This Essay examines the Bush Administration's use of a tactic in the “War on Terror” called “extraordinary rendition.” The term extraordinary rendition refers to the process by which alleged terrorists are captured by the U.S. Government, transferred to another country, interrogated, and possibly tortured--all without judicial involvement--so the U.S. Government may attempt to uncover possible terrorist activity. Extraordinary rendition thus differs from ordinary forms of rendition, since the latter refers broadly to any circumstance where a government takes or transfers custody of a person by means of procedures outside those of extradition treaties.

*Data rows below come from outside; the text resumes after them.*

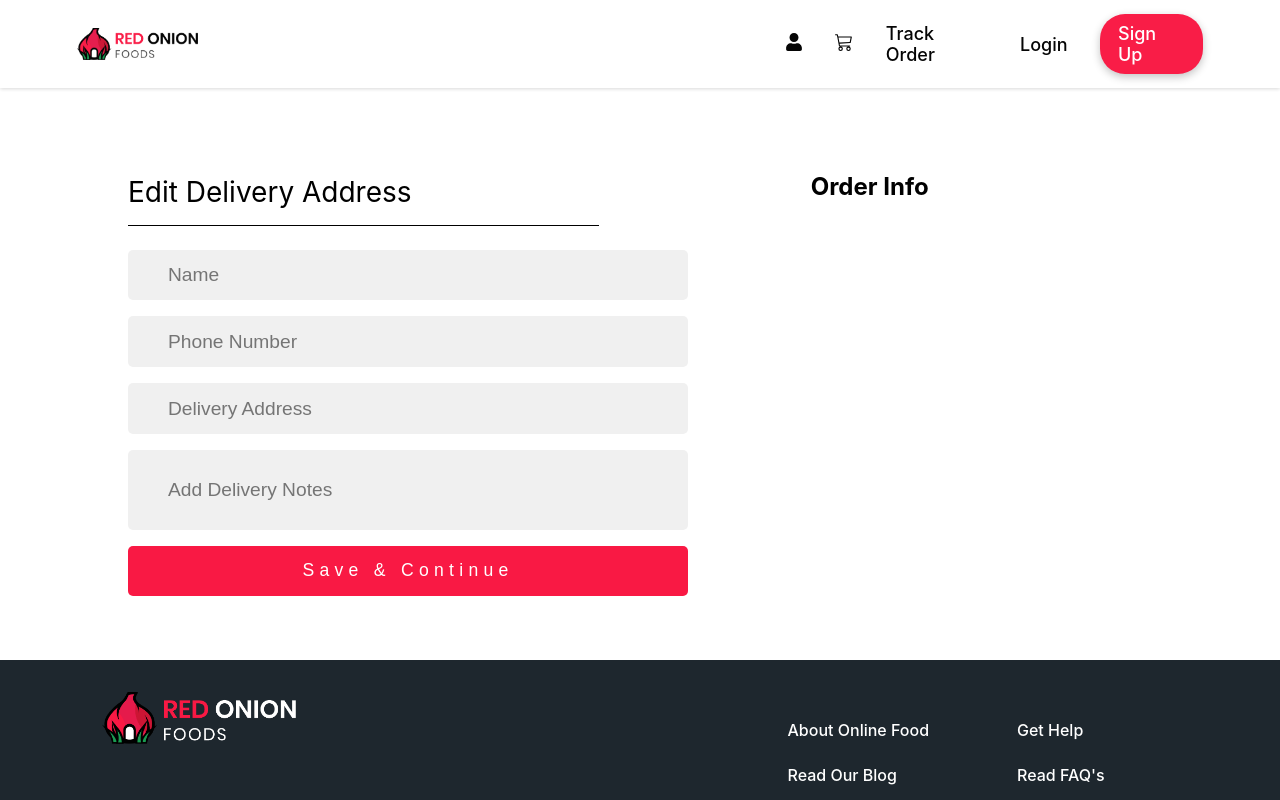
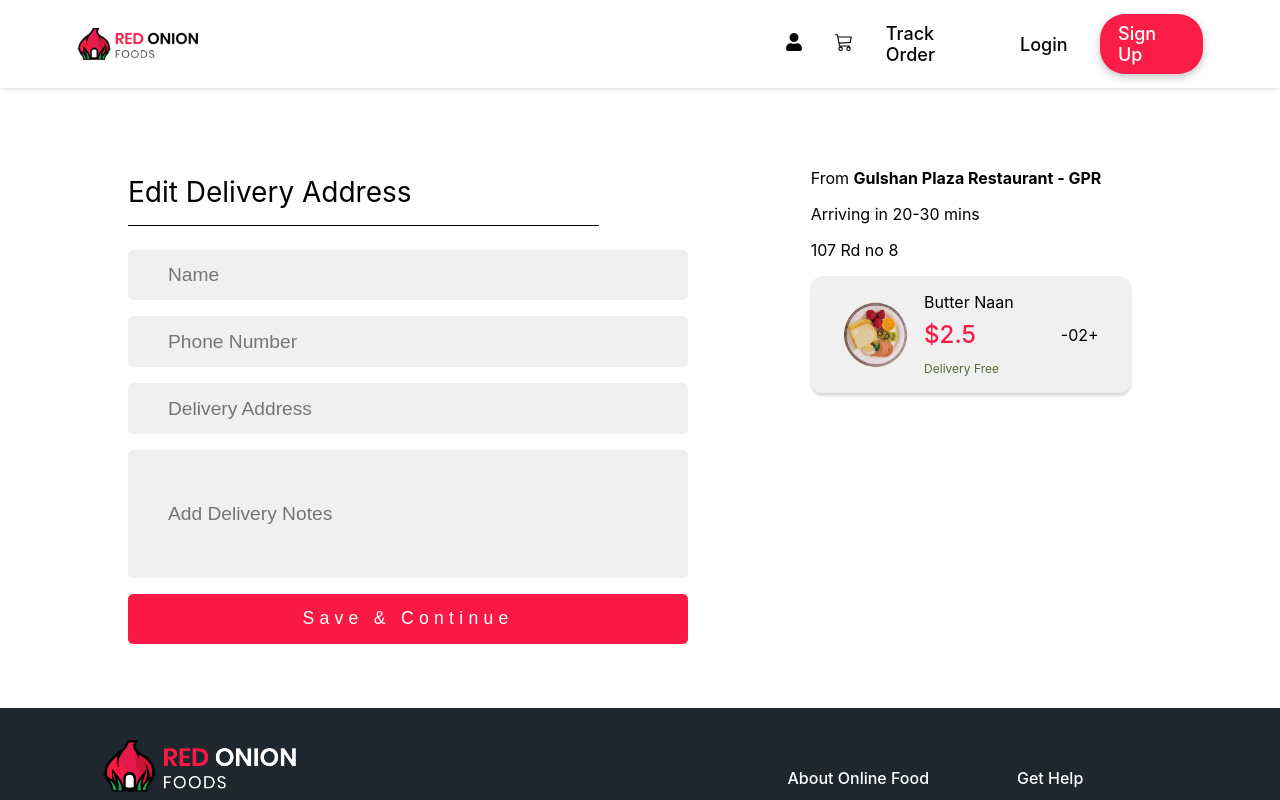
Before and after one commit to rirefat/red-onion, a React (Create React App) app: page /cart in a window 1280 px wide. Shown: the top 800 px of the page. Built offline with nearby package versions, Linux system fonts and the light colour scheme.

Commit message:
done cart item info

```diff
--- a/src/components/Cart/Cart.css
+++ b/src/components/Cart/Cart.css
@@ -36,7 +36,7 @@
   outline: none;
 }
 .cart .client-info form #delivery_notes {
-  min-height: 5rem;
+  min-height: 8rem;
   padding: 0 2.5rem !important;
 }
 .cart .client-info form button {
--- a/src/components/Cart/Cart.js
+++ b/src/components/Cart/Cart.js
@@ -1,4 +1,5 @@
 import React from 'react';
+import CartItem from '../CartItem/CartItem';
 import './Cart.css';
 
 const Cart = () => {
@@ -16,7 +17,11 @@ const Cart = () => {
                 </form>
             </div>
             <div className="order-info">
-                <h2>Order Info</h2>
+                <p>From <strong>Gulshan Plaza Restaurant - GPR</strong></p>
+                <p>Arriving in 20-30 mins</p>
+                <p>107 Rd no 8</p>
+
+                <CartItem></CartItem>
             </div>
         </div>
     );
--- a/src/components/Cart/Cart.scss
+++ b/src/components/Cart/Cart.scss
@@ -1,5 +1,6 @@
 $primary-color: #F91944;
 $primary-deep: #d2032b;
+$secondary-bg: #f0f0f0;
 
 .cart {
     display: grid;
@@ -32,7 +33,7 @@ $primary-deep: #d2032b;
                 font-size: 1.2rem;
                 border: none;
                 border-radius: 5px;
-                background-color: #f0f0f0;
+                background-color: $secondary-bg;
 
                 &:focus {
                     outline: none;
@@ -40,7 +41,7 @@ $primary-deep: #d2032b;
             }
 
             #delivery_notes{
-                min-height: 5rem;
+                min-height: 8rem;
                 padding: 0 2.5rem !important;
             }
 
--- /dev/null
+++ b/src/components/CartItem/CartItem.css
@@ -0,0 +1,33 @@
+.cart-item {
+  background-color: #f0f0f0;
+  display: flex;
+  justify-content: space-between;
+  align-items: center;
+  border-radius: 12px;
+  padding: 1rem 2rem;
+  margin-bottom: 1.8rem;
+  width: 75%;
+  box-shadow: rgba(0, 0, 0, 0.15) 0px 3px 3px 0px;
+}
+.cart-item .item-info {
+  display: flex;
+  justify-content: flex-start;
+  align-items: center;
+}
+.cart-item .item-info img {
+  width: 30%;
+  margin-right: 1rem;
+}
+.cart-item .item-info p {
+  margin-top: 0;
+  margin-bottom: 0.5rem;
+}
+.cart-item .item-info .price {
+  font-weight: 500;
+  font-size: 1.5rem;
+  color: #F91944;
+}
+.cart-item .item-info .note {
+  font-size: 12px;
+  color: darkolivegreen;
+}/*# sourceMappingURL=CartItem.css.map */
--- /dev/null
+++ b/src/components/CartItem/CartItem.js
@@ -0,0 +1,27 @@
+import React from 'react';
+import './CartItem.css';
+
+import img from '../../assets/images/breakfast/breakfast_id_2.png'
+
+const CartItem = () => {
+    return (
+        <div className='cart-item'>
+            <div className="item-info">
+                <img src={img} alt="" />
+                <div>
+                    <p>Butter Naan</p>
+                    <p className="price">$2.5</p>
+                    <span className='note'>Delivery Free</span>
+                </div>
+            </div>
+
+            <div className="quantity">
+                <span>-</span>
+                <span>02</span>
+                <span>+</span>
+            </div>
+        </div>
+    );
+};
+
+export default CartItem;
--- /dev/null
+++ b/src/components/CartItem/CartItem.scss
@@ -0,0 +1,42 @@
+$primary-color: #F91944;
+$primary-deep: #d2032b;
+$secondary-bg: #f0f0f0;
+
+.cart-item{
+    background-color: $secondary-bg;
+    display: flex;
+    justify-content: space-between;
+    align-items: center;
+    border-radius: 12px;
+    padding: 1rem 2rem;
+    margin-bottom: 1.8rem;
+    width: 75%;
+    box-shadow: rgba(0, 0, 0, 0.15) 0px 3px 3px 0px;
+
+    .item-info{
+        display: flex;
+        justify-content: flex-start;
+        align-items: center;
+
+        img{
+            width: 30%;
+            margin-right: 1rem;
+        }
+
+        p{
+            margin-top: 0;
+            margin-bottom: 0.5rem;
+        }
+
+        .price{
+            font-weight: 500;
+            font-size: 1.5rem;
+            color: $primary-color;
+        }
+
+        .note{
+            font-size: 12px;
+            color: darkolivegreen;
+        }
+    }
+}
```
Also changed, not shown: 2 other files (tests, documents, lock files or other folders).
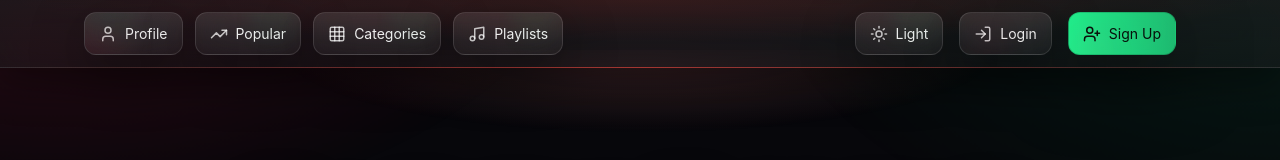
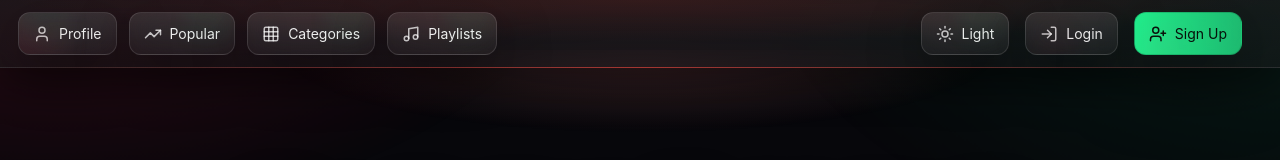
Before and after one commit to quartz-dev/music-movie-frontend, a React (Vite) app: page / in a window 1280 px wide. Shown: the top 160 px of the page. Built offline with nearby package versions, Linux system fonts and the light colour scheme; no server answers.

Commit message:
degistirdim

```diff
--- a/src/App.css
+++ b/src/App.css
@@ -117,9 +117,10 @@
 }
 
 .navbar-content {
-    max-width: var(--container);
-    margin: 0 auto;
-    padding: 0 var(--pad-x);
+    width: 100%;
+    max-width: none;
+    margin: 0;
+    padding: 0 18px;
     display: flex;
     justify-content: space-between;
     align-items: center;
@@ -130,6 +131,8 @@
     display: flex;
     align-items: center;
     gap: 12px; /* Butonlar arası boşluk */
+    justify-content: flex-start;
+    margin-left: 0;
 }
 
 /* Sol taraftaki Profile butonu */
@@ -267,6 +270,8 @@
     align-items: center;
     gap: 16px;
     padding-right: 20px; /* Profil butonunu daha sağa kaydır */
+    justify-content: flex-end;
+    margin-right: 0;
 }
 
 /* Auth Navigation Buttons */
```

James R. Silkenat and Peter M. Norman,
Jack Bauer and the Rule of Law: The Case of Extraordinary Rendition,
30 Fordham Int'l L.J. 535
Available at: http://ir.lawnet.fordham.edu/ilj/vol30/iss3/5